Setting Context

Important to understand is that the context is not persistent. That is, if you want to change the active object, that is not done by setting it in the context. Rather the appropriate property in the Scene should be set, which will then be used in context lookups. Context is a temporary, local state when running an operator or drawing.


Context is mainly defined by callbacks. The Screen, space types and region types have a context() callback function. This function gets the name of a context member, then checks if it knows about this member, and if so, returns and RNA pointer or collection. Additionally, each context callback should also provide a list of context members it provides.

An example of such a callback for the image window space type:

static int image_context(const bContext *C, const char *member, bContextDataResult *result)
  SpaceImage *sima= CTX_wm_space_image(C);

  if(CTX_data_dir(member)) {
    static const char *dir[] = {"edit_image", NULL};
    CTX_data_dir_set(result, dir);
  else if(CTX_data_equals(member, "edit_image")) {
    CTX_data_id_pointer_set(result, (ID*)ED_space_image(sima));
    return 1;

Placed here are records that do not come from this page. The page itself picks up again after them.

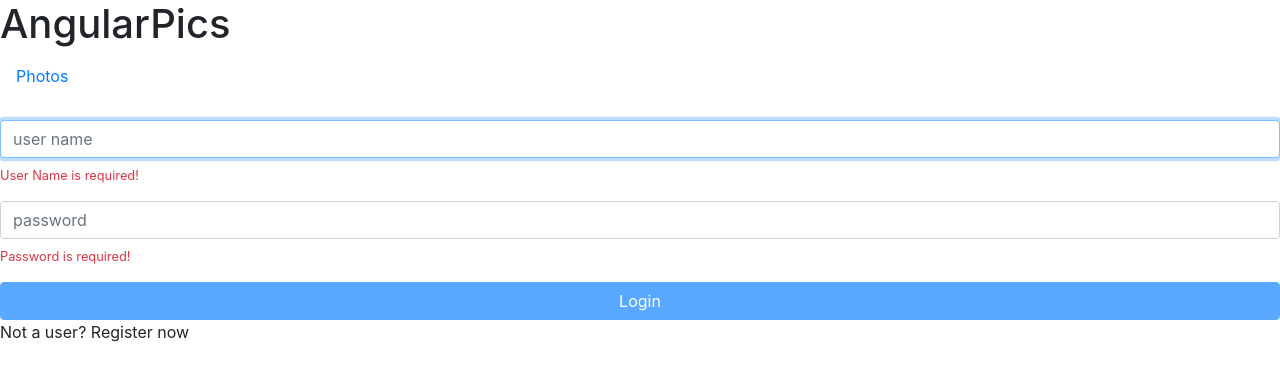
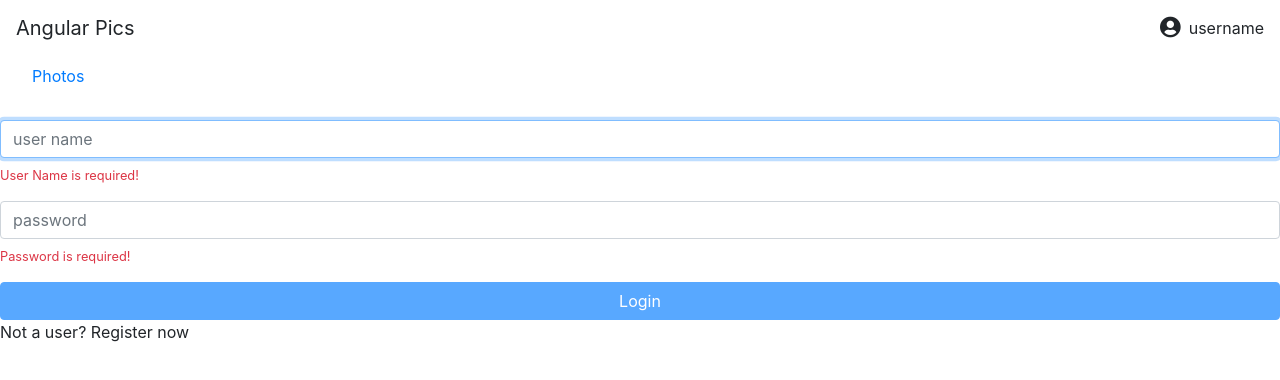
Before and after one commit to studiojms/angular-pics, an Angular app: page / in a window 1280 px wide. Shown: the top 380 px of the page. Built offline with nearby package versions, Linux system fonts and the light colour scheme.

Commit message:
working wth auth user login working, the next step is going to be showing the username in the screen

```diff
--- a/src/app/app.component.html
+++ b/src/app/app.component.html
@@ -1,6 +1,5 @@
-<h1>AngularPics</h1>
-
-<nav class="nav nav-pills">
+<pic-header></pic-header>
+<nav class="nav nav-pills ml-3">
   <a class="nav-item nav-link" routerLink="/photos/johndoe" routerLinkActive="active">Photos</a>
 </nav>
 
--- a/src/app/app.module.ts
+++ b/src/app/app.module.ts
@@ -6,10 +6,11 @@ import { PhotosModule } from './photos/photos.module';
 import { AppRoutingModule } from './app.routing.module';
 import { ErrorsModule } from './errors/errors.module';
 import { HomeModule } from './home/home.module';
+import { HeaderModule } from './shared/header/header.module';
 
 @NgModule({
   declarations: [AppComponent],
-  imports: [BrowserModule, PhotosModule, AppRoutingModule, ErrorsModule, HomeModule],
+  imports: [BrowserModule, PhotosModule, AppRoutingModule, ErrorsModule, HomeModule, HeaderModule],
   providers: [],
   bootstrap: [AppComponent],
 })
--- a/src/app/core/auth/auth.service.ts
+++ b/src/app/core/auth/auth.service.ts
@@ -1,5 +1,8 @@
 import { Injectable } from '@angular/core';
 import { HttpClient } from '@angular/common/http';
+import { tap } from 'rxjs/operators';
+
+import { TokenService } from '../token/token.service';
 
 const API_URL = 'http://localhost:3000';
 
@@ -7,9 +10,16 @@ const API_URL = 'http://localhost:3000';
   providedIn: 'root',
 })
 export class AuthService {
-  constructor(private httpClient: HttpClient) {}
+  constructor(private httpClient: HttpClient, private tokenServie: TokenService) {}
 
   authenticate(userName: string, password: string) {
-    return this.httpClient.post(`${API_URL}/user/login`, { userName, password });
+    return this.httpClient.post(`${API_URL}/user/login`, { userName, password }, { observe: 'response' }).pipe(
+      tap(res => {
+        const token = res.headers.get('x-access-token');
+
+        this.tokenServie.setToken(token);
+        console.log(token);
+      })
+    );
   }
 }
--- /dev/null
+++ b/src/app/core/token/token.service.ts
@@ -0,0 +1,31 @@
+import { Injectable } from '@angular/core';
+
+const TOKEN_KEY = 'ap-authToken';
+
+@Injectable({ providedIn: 'root' })
+export class TokenService {
+  hasToken() {
+    return !!this.getToken();
+  }
+
+  setToken(token: string) {
+    if (window.localStorage) {
+      window.localStorage.setItem(TOKEN_KEY, token);
+    }
+  }
+
+  getToken() {
+    let token = '';
+    if (window.localStorage) {
+      token = window.localStorage.getItem(TOKEN_KEY);
+    }
+
+    return token;
+  }
+
+  removeToken() {
+    if (window.localStorage) {
+      window.localStorage.removeItem(TOKEN_KEY);
+    }
+  }
+}
--- /dev/null
+++ b/src/app/shared/header/header.component.html
@@ -0,0 +1,9 @@
+<header class="sticy-top">
+  <nav class="navbar navbar-light bg-white">
+    <a class="navbar-brand">Angular Pics</a>
+    <div>
+      <i class="fa fa-user-circle fa-lg mr-2"></i>
+      <a>username</a>
+    </div>
+  </nav>
+</header>
```
Also changed, not shown: src/app/shared/header/header.component.ts (added, +7 -0 lines), src/app/shared/header/header.module.ts (added, +8 -0 lines).
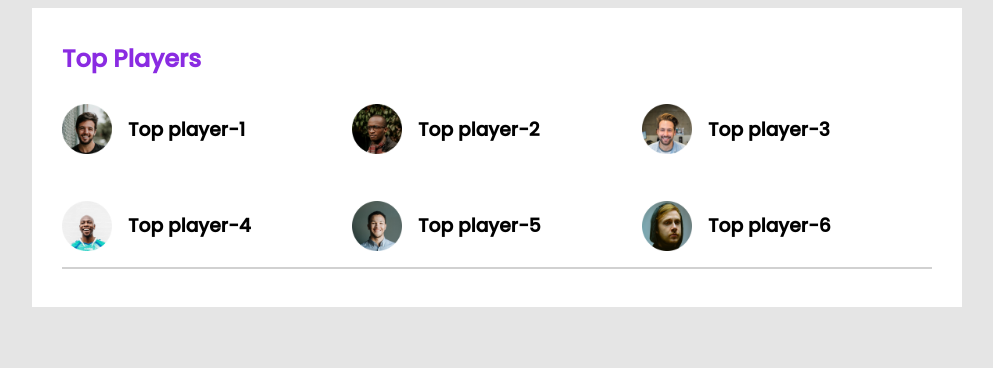
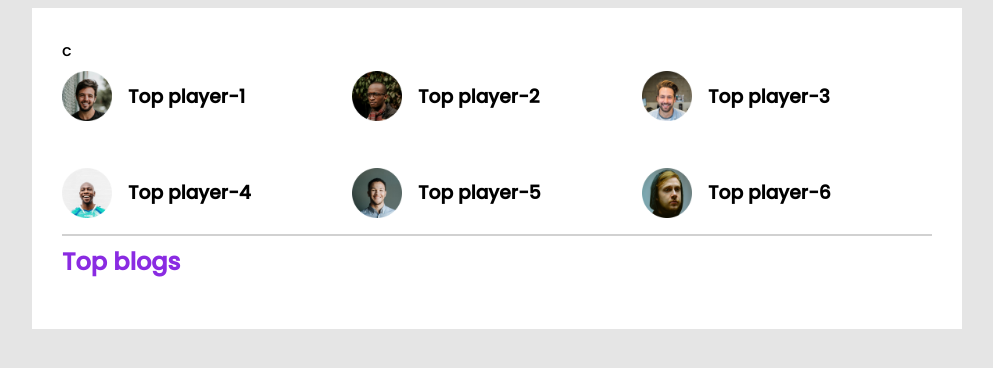
Before and after one commit to RownakHayat/Leader-board-css3, a plain HTML site: page indext.html in a window 1280 px wide. Shown: the whole page, without its empty margins (143-1136 px from the left). Drawn offline with Linux system fonts and the light colour scheme.

Commit message:
git commit - m "blog"

```diff
--- a/indext.html
+++ b/indext.html
@@ -17,7 +17,7 @@
         <!--top piayers and top blogs-->
         <section class="container">
             <div class="top-players ">
-                <h2 class="section-title">Top Players</h2>
+               c
                 <div class="players">
                    <!-- .player*6>img[src="image/player-$.png"]+h3{Top player-$}-->
                     <div class="player">
@@ -47,6 +47,9 @@
                 </div>
             </div>
             <hr>
+            <div class="top-blogs">
+                 <h2 class="section-title">Top blogs</h2>
+            </div>
         </section>
     </main>
 </body>
```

  return 0;

UI Layouts

Additionally, it is possible to specify a more specific context for UI layouts. This is intended for things like modifiers or constraints. Within each modifier UI layout box, "modifier" is set in the context, and all operators called from buttons in that box will receive this in their context.

box.set_context_pointer("group", group)


When a member is requested from the context, UI layout context will be looked at first, then the region callback, area callback and screen callback. As soon as it is found, the result is returned. If it is not found, a NULL pointer or an empty collection will be returned.

Getting Context

Window Manager

Window manager context is easiest, these are just pointers to the screen, area, space data, region and region data. Mainly you have to ensure that those things will actually be in the context. For drawing functions it's quite clear when they are, for operators it's important to check this in either the poll() function or verify it on the fly as the operator runs. Not doing this can lead to crashes when the user configures keymaps in ways that were not intended originally.


Data context is more complicated, important to understand is that it is based on RNA pointers and collections. This makes the context automatically usable by Python scripts too.

In C there are two types of functions to call to get data from the context. For some things an accessor function is already defined. Note that internally this will still use a "edit_object" string to get the value, it is mostly for convenience.

Object *obedit= CTX_data_edit_object(C);

For others it may not be defined, and in such cases it is possible to use a string to query the context member. This however does not give a guarantee that the data type is right, so it's good practice to also specify the required type. The value returned is a PointerRNA (note the .data at the end of the line).

Object *obedit = CTX_data_pointer_get_type(C, "edit_object", &RNA_Object).data;

In python it is easiest, there context members appear as properties.

obedit = context.object_edit

Collections are also available, for this it is most convenient to use the provided macro:

CTX_DATA_BEGIN(C, Base*, base, selected_editable_bases) {
  printf("object: %s\n", base->object->;

Where to Look

There is no central place that lists all context members. To find out which context members are available, it is best to look at the relevant callback. I.e. if you're working in the image window, look at the context callback function defined in

In python, it's easy to look at what's in the context at runtime:


Always Available

Some context members can be assumed to be always set (with the exception of some file loading code). These do not need to be checked for in operator poll() functions, everything else should be checked for.




For more specific information, look at these files: